    07/26/2002
    on 7/26/02.

    NBC (7/25, story 5, Brokaw) reports, "In the midst of summer vacation when kids are taking a break from textbooks, a battle over those books is at a boiling point now in Texas. At issue, whether the books slant the truth. And the outcome could affect what your kids end up reading come homework time." NBC (Tibbles) adds, "What you're watching is a debate over what high school students in Texas should be reading in school." For "years, conservative groups have complained many books contain a liberal slant." Chris Patterson of Texas Public Policy Foundation was shown saying, "There is still the political correctness and the whitewashing and the bleaching of our history that needs to be addressed." NBC adds, "What kinds of things do they want changed?
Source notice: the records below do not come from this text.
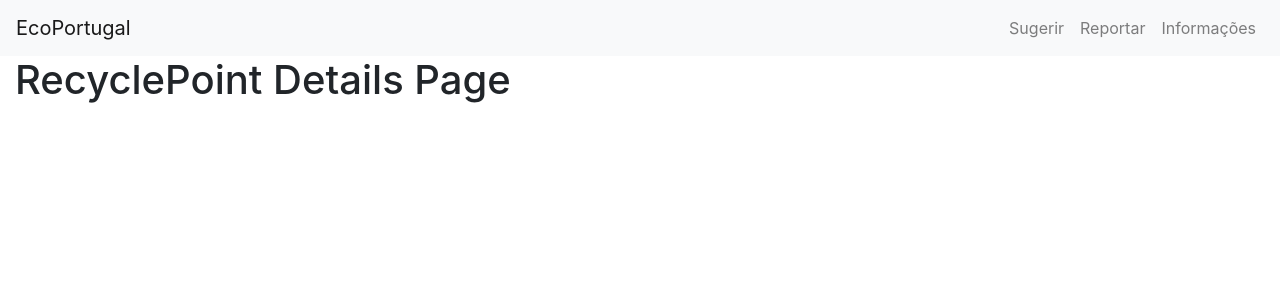
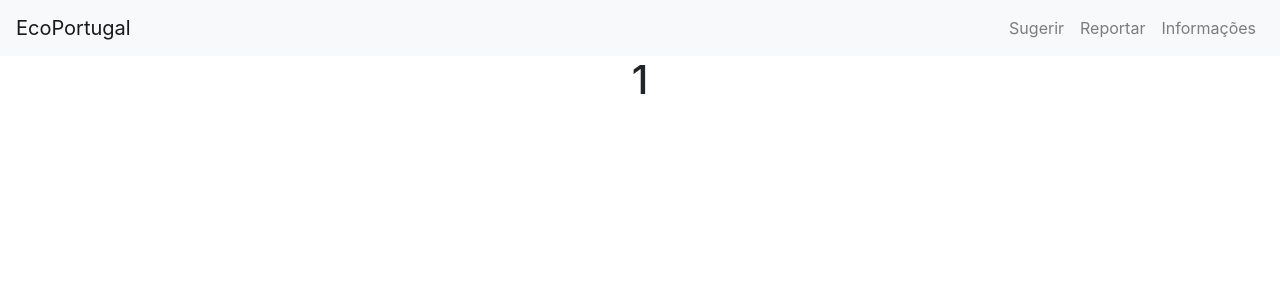
Before and after one commit to rutefig/EcoPortugal, a React (Create React App) app in the folder ecoportugal-app-v1/: page /1/1 in a window 1280 px wide. Shown: the top 300 px of the page. Built offline with nearby package versions, Linux system fonts and the light colour scheme.

Commit message:
searchbox with some easy transition and styling AND getting point selected to details page

```diff
--- a/ecoportugal-app-v1/src/App.css
+++ b/ecoportugal-app-v1/src/App.css
@@ -7,6 +7,19 @@
   text-align: center;
 }
 
+.searchbox-input {
+  border-style: none;
+  border-bottom-style: solid;
+  border-bottom-color: #BBBBBB;
+  text-align: center;
+  width: 50%;
+}
+
+.searchbox-input:focus {
+  width: 80%;
+  transition: width 0.4s ease-in-out;
+}
+
 .cards-list {
   border-style: solid;
 }
--- a/ecoportugal-app-v1/src/recyclepoint/RecyclePointPage.js
+++ b/ecoportugal-app-v1/src/recyclepoint/RecyclePointPage.js
@@ -1,8 +1,12 @@
 import React from "react";
+import { useParams } from "react-router-dom";
 
 const RecyclePointPage = () => {
+  let { selectedCategory, selectedPoint } = useParams();
   return (
-    <h1>RecyclePoint Details Page</h1>
+    <>
+      <h1 className="title">{selectedPoint}</h1>
+    </>
   );
 }
 
```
According to the foundation, one high school history book says - 'The Kennedy brothers played key roles in the civil rights movement.' The criticism - 'This is excessive, as they spent as much time frustrating it as helping.' Another example? 'Tourists and fur traders shot buffalo for sport.' The criticism - 'Once equipped with repeating weapons, plains Indians overhunted and engaged in hunting for the sport of it as well.' So, why is this important in the $4.5 billion textbook industry? Because Texas is the second largest buyer in the country. So whatever books the Texas school board approves, will likely wind up being used in classrooms from Alaska to Arkansas. But critics of these groups charge them with hijacking the text in the textbooks." Samantha Smoot of the Texas Freedom Network was shown saying, "What the right wing would like to do when it comes to history textbooks is essentially stop the clock at 1950." NBC adds, "Dr. Dan Chiras had his advanced science textbook rejected because it stated, among other things, that 'over 100 million Americans are breathing unhealthy air.' The Texas public policy foundation called that an exaggeration, misleading and 'shocking vitriol against Western civilization.'" Chiras was shown saying, "Even though the opposing viewpoints were often presented as well, they disagreed with those, and then went on a witch hunt to find -- basically burn this book at the stake." NBC adds, "The Foundation also succeeded in having this line removed from another altogether. 'Most experts on global warming feel that immediate action should be taken to curb global warming.' But these groups say all they want is for kids to get the best education possible." Peggy Venable of Texas Citizens for a Sound Economy was shown saying, "Isn't it ludicrous that when parents and citizens get involved, review textbooks and testify on concerns they have, that a group wants to call it censorship?" NBC adds, "A heated debate that raises the question -- how much influence should politics have in the education of millions of American children?"